OCR for page 1
Dual-Use Technologies and Export Administration in the Post-Cold War Era: Documents from a Joint Program of the National Academy of Sciences and the Russian Academy of Sciences of dual-use technologies. These papers are included in this publication; the agenda and participants are included in Appendix 2. The third and final meeting in the program took place in Moscow and St. Petersburg, December 12-20, 1992. It focused on the export control issues surrounding three important technologies with applications in both the civilian and military sectors: advanced materials, optoelectronics, high-speed computing. The NAS delegation included experts in export control as well as the specific technologies discussed. The Russian delegation included key representatives of both the Russian military and scientific communities.
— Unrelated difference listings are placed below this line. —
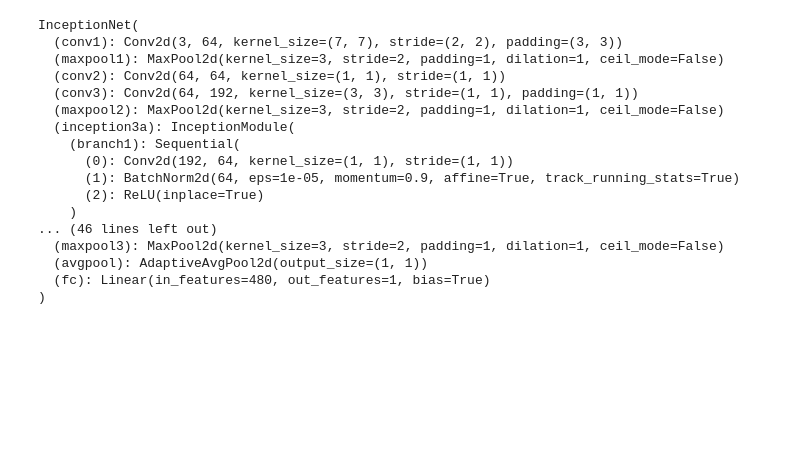
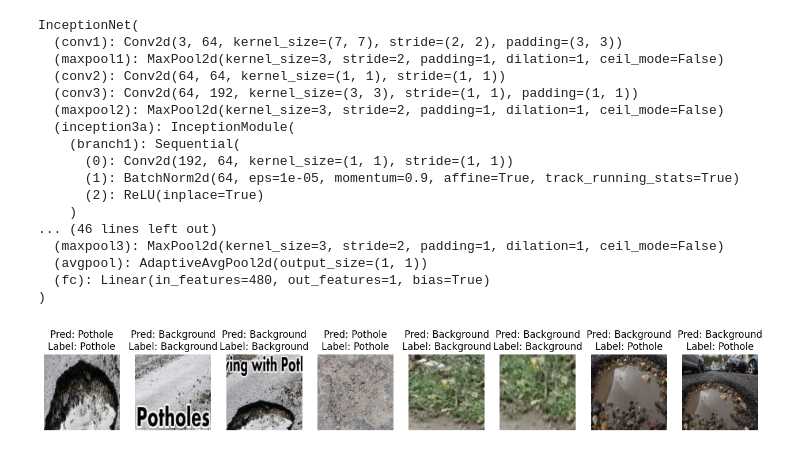
Before and after one commit to DevJav/02516_poster_3, a Jupyter notebook: data_loader _w_CNN.ipynb, the cells around one changed output. Saved outputs shown, nothing was run; the diff lists cells and outputs as text; code cells hidden in the pictures; blank space fills up the shorter version.

```diff
--- a/data_loader _w_CNN.ipynb
+++ b/data_loader _w_CNN.ipynb
@@ -37,7 +37,7 @@ class PotholeDatasetFromProposals(Dataset):
                     num_potholes = len(boxes)
 
                 #required background count should be the compliment of the ratio, so if there are 3 potholes, and the ratio is 0.3 then the required background count should be 7
-                required_background_count = int(num_potholes * ( 1 / target_ratio ))
+                required_background_count = int(num_potholes * (( 1 / target_ratio ) - 1 ))
 
                 for proposal in pothole_proposals:
                     self.samples.append({
@@ -185,7 +185,7 @@ train_dataset = PotholeDatasetFromProposals(
     img_dir=img_dir,
     proposals=proposals,
     transform=transform,
-    target_ratio=0.5,  # 30% potholes, 70% background
+    target_ratio=0.3,  # 30% potholes, 70% background
     apply_ratio=True
 )
 
@@ -194,7 +194,7 @@ val_dataset = PotholeDatasetFromProposals(
     img_dir=img_dir,
     proposals=proposals,
     transform=transform,
-    target_ratio=0.5,  # 30% potholes, 70% background
+    target_ratio=0.3,  # 30% potholes, 70% background
     apply_ratio=True
 )
 
@@ -203,7 +203,7 @@ test_dataset = PotholeDatasetFromProposals(
     img_dir=img_dir,
     proposals=proposals,
     transform=transform,
-    target_ratio=0.5,  # 30% potholes, 70% background
+    target_ratio=0.3,  # 30% potholes, 70% background
     apply_ratio=True
 )
 # %% [output]
@@ -473,3 +473,27 @@ InceptionNet(
   (avgpool): AdaptiveAvgPool2d(output_size=(1, 1))
   (fc): Linear(in_features=480, out_features=1, bias=True)
 )
+# %%
+#plot a few predictions
+import matplotlib.pyplot as plt
+import numpy as np
+
+# Get a batch of test images
+images, labels = next(iter(test_loader))
+
+# Make predictions
+with torch.no_grad():
+    outputs = model(images)
+    predicted = (outputs > 0.5).float()
+
+# Plot the images in the batch, along with the corresponding labels and ground truth
+fig, axs = plt.subplots(1, 8, figsize=(16, 8))
+
+for i, ax in enumerate(axs.flat):
+    ax.imshow(np.transpose(images[i].numpy(), (1, 2, 0)))
+    ax.axis('off')
+    ax.set_title(f"Pred: {'Pothole' if predicted[i] == 1 else 'Background'}\nLabel: {'Pothole' if labels[i] == 1 else 'Background'}")
+
+plt.show()
+# %% [output]
+[figure, added]
```
Also changed, not shown: parts of 3 cells of this notebook, 1 other file.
In preparation for the meeting, both Academies commissioned case studies in the three technology areas described above. These case studies are included in the text of this publication. In addition, both delegations prepared a joint statement which was released in April 1993 after endorsement by both Academies and is included here. The joint statement makes recommendations to the governments of the respective academies in three broad areas: access to technologies of proliferation concern, national security concerns, and confidence-building measures.